By Ygal Kaufman

300IMG_0113Any person who has ever tried to start a business in a small town knows the realities of red tape. With limited space and co-mingling interests at every turn, zoning laws and other requirements are a necessary fact of life in making sure everyone in town can run their businesses freely.
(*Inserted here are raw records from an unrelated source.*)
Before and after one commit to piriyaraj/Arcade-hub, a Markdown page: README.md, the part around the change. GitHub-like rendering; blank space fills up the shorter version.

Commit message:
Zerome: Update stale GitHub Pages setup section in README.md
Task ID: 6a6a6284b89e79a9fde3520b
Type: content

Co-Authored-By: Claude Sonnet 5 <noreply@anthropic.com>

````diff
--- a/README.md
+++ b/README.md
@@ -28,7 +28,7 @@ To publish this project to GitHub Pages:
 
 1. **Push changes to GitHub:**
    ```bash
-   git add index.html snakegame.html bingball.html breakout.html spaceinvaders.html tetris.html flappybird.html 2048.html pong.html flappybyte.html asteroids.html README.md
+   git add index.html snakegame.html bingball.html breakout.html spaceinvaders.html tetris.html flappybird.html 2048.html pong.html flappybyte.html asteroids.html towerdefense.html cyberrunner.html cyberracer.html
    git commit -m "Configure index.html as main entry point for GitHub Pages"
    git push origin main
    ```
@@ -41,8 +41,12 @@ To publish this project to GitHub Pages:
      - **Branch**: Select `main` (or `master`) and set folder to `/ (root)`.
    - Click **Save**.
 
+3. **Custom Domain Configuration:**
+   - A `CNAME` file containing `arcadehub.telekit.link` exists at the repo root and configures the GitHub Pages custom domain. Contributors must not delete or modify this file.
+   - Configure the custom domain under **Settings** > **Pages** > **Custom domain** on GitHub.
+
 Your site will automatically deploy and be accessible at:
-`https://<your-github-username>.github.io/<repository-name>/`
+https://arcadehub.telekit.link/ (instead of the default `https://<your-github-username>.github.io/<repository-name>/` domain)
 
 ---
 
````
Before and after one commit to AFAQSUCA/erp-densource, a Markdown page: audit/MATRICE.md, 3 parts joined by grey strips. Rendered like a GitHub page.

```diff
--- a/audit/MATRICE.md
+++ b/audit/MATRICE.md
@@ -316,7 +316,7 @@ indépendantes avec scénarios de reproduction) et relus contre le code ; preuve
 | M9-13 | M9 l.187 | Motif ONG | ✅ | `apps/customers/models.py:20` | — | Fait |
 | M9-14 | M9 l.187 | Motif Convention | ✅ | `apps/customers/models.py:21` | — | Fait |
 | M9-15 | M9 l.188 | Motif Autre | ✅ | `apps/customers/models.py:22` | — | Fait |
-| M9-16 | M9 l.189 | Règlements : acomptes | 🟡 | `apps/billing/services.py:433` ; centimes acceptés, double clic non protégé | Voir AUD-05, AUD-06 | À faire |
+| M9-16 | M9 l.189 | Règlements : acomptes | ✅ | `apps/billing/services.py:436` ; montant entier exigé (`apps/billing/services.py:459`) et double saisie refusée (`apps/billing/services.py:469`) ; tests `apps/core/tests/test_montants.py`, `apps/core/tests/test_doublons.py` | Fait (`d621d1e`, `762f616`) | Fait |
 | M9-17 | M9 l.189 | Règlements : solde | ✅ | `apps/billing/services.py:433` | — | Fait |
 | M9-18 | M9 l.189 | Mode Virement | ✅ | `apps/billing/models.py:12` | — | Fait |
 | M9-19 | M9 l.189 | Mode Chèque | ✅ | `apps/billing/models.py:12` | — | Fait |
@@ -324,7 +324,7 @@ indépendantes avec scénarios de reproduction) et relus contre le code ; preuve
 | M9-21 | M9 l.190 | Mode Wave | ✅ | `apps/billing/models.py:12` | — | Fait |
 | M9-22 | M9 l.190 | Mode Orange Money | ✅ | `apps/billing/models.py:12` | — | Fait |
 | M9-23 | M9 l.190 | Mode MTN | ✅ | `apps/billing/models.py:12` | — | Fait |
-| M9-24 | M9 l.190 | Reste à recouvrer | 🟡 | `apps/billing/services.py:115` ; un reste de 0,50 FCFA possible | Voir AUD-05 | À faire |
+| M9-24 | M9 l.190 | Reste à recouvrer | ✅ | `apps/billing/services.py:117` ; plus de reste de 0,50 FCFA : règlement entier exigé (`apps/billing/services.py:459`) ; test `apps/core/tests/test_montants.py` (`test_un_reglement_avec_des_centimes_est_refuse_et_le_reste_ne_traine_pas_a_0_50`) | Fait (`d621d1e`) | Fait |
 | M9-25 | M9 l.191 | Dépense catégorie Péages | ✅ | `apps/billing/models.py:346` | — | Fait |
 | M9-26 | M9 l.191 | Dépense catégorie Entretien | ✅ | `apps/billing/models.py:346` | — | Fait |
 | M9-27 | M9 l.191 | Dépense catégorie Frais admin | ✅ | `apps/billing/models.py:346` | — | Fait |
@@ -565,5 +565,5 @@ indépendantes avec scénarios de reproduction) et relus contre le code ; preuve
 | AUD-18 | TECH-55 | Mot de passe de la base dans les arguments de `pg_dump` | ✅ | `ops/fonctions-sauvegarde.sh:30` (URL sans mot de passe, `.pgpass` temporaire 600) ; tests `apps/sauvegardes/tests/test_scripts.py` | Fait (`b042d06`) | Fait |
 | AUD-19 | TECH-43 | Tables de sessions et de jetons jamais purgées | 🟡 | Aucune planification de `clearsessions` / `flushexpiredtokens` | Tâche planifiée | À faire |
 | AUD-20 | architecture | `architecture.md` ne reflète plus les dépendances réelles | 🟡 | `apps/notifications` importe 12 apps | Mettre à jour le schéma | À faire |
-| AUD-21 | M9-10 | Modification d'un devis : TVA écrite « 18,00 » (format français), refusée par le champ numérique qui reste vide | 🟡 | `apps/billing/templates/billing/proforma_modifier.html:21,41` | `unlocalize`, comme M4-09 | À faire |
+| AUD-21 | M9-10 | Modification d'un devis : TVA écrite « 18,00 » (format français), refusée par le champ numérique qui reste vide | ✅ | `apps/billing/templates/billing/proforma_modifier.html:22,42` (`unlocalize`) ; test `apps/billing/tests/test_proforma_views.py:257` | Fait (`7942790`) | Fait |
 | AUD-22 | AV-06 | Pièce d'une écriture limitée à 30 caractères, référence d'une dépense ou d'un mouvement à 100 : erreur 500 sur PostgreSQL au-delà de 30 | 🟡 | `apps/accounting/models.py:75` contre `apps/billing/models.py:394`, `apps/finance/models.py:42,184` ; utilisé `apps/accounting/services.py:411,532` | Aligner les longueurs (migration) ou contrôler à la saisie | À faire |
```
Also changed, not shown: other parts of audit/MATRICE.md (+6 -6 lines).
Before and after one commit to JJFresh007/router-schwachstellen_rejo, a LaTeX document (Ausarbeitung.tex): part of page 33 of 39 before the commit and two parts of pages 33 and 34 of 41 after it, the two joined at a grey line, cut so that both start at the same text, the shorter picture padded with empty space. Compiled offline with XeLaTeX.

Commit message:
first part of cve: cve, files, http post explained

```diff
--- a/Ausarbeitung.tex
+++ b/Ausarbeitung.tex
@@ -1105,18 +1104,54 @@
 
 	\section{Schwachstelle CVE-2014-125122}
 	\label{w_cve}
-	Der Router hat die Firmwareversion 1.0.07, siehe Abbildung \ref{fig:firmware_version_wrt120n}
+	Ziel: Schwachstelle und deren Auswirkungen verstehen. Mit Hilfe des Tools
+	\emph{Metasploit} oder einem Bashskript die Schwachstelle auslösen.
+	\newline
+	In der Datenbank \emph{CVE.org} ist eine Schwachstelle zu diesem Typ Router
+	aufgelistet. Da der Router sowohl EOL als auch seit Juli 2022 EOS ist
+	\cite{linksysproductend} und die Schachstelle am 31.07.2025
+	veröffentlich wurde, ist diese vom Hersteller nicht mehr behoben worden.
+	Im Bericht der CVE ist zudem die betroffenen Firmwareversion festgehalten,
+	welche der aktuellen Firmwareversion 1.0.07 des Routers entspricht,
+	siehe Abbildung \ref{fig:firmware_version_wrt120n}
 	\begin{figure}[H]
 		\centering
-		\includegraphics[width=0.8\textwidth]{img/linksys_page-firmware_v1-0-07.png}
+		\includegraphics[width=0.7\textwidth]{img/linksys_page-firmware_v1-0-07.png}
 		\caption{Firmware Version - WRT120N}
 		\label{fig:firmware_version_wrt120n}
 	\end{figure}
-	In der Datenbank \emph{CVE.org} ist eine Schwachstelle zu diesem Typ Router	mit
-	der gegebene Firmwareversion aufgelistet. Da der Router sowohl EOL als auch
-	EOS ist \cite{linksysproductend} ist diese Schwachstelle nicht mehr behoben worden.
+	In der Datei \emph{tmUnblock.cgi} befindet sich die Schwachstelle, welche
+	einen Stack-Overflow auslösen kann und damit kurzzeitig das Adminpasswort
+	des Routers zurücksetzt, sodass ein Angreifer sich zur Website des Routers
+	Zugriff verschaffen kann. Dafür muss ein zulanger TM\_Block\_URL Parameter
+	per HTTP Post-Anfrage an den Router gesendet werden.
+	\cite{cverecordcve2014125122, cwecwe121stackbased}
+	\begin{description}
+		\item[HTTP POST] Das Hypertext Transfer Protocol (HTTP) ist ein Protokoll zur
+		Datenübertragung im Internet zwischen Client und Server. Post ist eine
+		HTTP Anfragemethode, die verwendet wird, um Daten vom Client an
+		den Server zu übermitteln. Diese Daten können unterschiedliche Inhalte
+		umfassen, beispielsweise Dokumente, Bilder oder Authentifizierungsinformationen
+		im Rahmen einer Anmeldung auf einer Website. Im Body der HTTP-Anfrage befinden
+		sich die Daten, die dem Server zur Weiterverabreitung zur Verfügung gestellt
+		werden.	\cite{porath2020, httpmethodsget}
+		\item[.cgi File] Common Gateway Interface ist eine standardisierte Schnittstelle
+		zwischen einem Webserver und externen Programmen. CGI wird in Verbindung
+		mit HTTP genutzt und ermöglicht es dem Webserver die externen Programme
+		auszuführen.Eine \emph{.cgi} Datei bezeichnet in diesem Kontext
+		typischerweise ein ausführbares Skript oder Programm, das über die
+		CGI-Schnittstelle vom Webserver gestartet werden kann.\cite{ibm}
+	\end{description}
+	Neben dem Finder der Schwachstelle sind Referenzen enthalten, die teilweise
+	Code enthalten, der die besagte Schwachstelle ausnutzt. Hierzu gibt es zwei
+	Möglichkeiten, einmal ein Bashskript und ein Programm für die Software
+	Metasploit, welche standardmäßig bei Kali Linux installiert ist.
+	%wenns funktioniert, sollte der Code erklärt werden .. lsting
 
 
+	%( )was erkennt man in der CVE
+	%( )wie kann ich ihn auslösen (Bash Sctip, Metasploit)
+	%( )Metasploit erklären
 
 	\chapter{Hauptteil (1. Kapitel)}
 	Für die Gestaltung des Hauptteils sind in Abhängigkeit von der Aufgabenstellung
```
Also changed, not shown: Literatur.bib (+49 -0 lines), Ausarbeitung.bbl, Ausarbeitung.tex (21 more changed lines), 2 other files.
Ryan Smith and Jake Lewis seem to be perfectly aware of this reality, and insist they followed every pedantic requirement asked of them in opening their Medical Marijuana dispensary, The Healing Center (THC), in the spring of 2014. So why has their location been sitting empty for nearly a year with no end in sight?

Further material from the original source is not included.